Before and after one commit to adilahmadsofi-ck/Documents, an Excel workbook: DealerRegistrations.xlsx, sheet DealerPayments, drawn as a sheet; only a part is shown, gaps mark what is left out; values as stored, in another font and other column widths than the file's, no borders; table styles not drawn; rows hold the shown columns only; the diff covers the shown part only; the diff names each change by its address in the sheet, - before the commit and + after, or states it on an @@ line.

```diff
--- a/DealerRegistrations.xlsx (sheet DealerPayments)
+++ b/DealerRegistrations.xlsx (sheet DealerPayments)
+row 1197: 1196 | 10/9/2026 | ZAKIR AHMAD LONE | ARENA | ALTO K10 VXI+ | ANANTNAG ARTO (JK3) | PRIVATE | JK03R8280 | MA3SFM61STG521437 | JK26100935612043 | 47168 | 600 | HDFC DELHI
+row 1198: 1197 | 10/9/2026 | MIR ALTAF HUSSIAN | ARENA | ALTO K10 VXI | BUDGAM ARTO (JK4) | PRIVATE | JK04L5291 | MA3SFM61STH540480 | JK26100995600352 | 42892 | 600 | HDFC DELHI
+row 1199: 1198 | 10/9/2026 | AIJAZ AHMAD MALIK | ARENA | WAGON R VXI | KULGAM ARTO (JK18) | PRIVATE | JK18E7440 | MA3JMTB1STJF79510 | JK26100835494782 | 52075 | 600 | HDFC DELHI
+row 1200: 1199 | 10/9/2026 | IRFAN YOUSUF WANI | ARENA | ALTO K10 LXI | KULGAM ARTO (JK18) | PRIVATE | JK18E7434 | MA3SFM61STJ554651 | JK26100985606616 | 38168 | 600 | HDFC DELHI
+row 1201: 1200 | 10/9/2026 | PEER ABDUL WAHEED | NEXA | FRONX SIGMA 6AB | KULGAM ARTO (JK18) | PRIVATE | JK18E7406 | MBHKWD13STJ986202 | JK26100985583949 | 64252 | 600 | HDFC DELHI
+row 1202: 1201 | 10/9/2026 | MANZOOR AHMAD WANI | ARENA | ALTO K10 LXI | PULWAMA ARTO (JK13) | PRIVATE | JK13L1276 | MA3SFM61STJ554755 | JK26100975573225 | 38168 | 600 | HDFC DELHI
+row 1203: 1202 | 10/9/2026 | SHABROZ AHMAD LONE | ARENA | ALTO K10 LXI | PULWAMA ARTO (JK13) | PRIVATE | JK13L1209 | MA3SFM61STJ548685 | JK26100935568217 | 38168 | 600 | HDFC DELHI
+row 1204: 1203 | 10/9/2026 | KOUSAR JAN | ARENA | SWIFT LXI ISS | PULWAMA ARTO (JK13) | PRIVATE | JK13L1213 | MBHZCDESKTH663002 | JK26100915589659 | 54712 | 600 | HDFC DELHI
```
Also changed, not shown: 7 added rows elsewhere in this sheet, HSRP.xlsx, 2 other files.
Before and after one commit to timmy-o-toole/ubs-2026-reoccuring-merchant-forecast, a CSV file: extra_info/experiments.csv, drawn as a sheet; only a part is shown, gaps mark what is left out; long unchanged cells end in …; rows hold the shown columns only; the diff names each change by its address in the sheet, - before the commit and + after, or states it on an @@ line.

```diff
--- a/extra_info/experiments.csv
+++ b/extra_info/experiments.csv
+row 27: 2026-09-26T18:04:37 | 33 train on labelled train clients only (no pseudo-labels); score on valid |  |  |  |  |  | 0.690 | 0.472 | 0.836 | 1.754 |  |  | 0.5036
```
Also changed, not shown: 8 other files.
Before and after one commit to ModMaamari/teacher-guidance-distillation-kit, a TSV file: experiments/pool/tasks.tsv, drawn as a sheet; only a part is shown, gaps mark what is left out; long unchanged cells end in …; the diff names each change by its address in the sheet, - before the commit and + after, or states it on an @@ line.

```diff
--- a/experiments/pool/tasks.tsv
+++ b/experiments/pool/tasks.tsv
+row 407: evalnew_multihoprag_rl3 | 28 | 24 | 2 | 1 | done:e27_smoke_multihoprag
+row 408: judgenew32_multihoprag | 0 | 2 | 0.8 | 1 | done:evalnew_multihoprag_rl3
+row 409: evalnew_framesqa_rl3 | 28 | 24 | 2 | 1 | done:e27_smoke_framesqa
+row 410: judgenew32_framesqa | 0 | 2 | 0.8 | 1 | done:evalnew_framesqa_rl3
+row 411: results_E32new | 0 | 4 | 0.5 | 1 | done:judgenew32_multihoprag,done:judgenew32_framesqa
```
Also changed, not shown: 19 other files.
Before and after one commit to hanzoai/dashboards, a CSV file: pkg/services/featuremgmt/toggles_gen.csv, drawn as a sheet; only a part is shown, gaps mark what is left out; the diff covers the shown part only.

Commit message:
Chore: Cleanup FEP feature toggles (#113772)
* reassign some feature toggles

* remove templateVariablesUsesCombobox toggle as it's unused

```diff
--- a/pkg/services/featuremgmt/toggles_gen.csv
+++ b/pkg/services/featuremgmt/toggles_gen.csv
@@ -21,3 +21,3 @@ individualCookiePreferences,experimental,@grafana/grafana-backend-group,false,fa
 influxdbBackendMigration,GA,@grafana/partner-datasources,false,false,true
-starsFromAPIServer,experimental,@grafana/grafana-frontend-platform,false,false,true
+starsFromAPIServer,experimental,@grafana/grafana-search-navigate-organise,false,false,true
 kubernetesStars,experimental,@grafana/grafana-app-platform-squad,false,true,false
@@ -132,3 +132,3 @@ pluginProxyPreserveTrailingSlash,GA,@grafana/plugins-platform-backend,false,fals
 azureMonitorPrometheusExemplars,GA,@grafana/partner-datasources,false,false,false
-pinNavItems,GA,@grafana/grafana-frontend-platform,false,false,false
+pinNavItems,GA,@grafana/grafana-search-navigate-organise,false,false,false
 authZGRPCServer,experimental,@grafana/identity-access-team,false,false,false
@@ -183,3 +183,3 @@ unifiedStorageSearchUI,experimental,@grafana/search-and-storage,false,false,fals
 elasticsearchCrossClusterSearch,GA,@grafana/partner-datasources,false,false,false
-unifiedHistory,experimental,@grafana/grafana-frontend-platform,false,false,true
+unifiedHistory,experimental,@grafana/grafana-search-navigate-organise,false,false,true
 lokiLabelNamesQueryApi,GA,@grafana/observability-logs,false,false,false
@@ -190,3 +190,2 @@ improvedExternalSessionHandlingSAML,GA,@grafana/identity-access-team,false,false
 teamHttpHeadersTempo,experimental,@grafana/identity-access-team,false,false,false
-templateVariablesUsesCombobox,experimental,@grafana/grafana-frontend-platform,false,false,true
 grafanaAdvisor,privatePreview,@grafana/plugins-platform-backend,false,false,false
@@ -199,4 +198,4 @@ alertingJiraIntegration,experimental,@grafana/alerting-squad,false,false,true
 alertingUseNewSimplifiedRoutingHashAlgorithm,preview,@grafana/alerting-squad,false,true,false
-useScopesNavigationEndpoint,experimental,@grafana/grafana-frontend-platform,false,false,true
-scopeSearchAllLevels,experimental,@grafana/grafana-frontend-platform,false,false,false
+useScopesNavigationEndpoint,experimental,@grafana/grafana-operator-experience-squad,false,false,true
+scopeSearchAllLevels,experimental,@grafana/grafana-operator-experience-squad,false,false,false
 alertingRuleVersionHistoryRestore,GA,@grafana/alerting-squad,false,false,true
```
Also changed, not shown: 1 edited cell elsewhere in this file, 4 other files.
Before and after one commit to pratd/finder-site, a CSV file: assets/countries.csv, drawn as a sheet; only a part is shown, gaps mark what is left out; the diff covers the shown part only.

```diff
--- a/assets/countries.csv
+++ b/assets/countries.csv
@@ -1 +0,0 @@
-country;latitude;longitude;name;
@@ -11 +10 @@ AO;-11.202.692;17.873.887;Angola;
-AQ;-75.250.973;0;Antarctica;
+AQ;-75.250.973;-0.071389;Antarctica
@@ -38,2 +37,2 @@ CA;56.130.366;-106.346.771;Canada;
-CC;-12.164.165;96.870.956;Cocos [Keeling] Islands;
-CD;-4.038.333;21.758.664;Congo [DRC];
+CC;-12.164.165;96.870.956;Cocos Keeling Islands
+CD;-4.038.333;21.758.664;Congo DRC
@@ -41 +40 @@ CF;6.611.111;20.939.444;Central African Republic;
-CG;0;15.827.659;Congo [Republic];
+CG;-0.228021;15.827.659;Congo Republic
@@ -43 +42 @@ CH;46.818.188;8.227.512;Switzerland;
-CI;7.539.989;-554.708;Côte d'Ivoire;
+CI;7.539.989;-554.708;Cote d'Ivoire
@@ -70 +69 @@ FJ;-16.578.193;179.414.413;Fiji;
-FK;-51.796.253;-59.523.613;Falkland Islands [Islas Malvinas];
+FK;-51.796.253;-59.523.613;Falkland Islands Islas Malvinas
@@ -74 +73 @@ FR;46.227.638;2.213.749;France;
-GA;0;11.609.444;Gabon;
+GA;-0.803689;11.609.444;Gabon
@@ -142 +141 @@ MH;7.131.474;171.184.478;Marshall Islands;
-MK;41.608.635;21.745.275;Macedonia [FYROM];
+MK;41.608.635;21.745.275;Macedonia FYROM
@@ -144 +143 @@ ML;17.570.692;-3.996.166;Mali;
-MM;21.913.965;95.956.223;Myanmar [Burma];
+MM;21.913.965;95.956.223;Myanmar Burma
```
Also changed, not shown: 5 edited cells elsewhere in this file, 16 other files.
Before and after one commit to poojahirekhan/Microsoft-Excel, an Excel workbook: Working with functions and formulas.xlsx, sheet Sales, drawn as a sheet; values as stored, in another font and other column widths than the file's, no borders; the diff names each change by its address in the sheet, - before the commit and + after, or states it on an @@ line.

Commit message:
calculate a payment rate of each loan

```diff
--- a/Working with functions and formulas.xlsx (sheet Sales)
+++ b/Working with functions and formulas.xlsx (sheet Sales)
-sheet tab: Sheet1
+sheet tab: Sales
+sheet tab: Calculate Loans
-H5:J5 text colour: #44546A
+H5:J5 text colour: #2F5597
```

● ● ● ● ●

◆ **EXERCISE OBJECTIVE**:
The response should consist only of the lines from the one containing "calculate a payment rate of each loan" to the end of the material above, both included.

◆ **COMPLETED EXERCISE**:
calculate a payment rate of each loan

```diff
--- a/Working with functions and formulas.xlsx (sheet Sales)
+++ b/Working with functions and formulas.xlsx (sheet Sales)
-sheet tab: Sheet1
+sheet tab: Sales
+sheet tab: Calculate Loans
-H5:J5 text colour: #44546A
+H5:J5 text colour: #2F5597
```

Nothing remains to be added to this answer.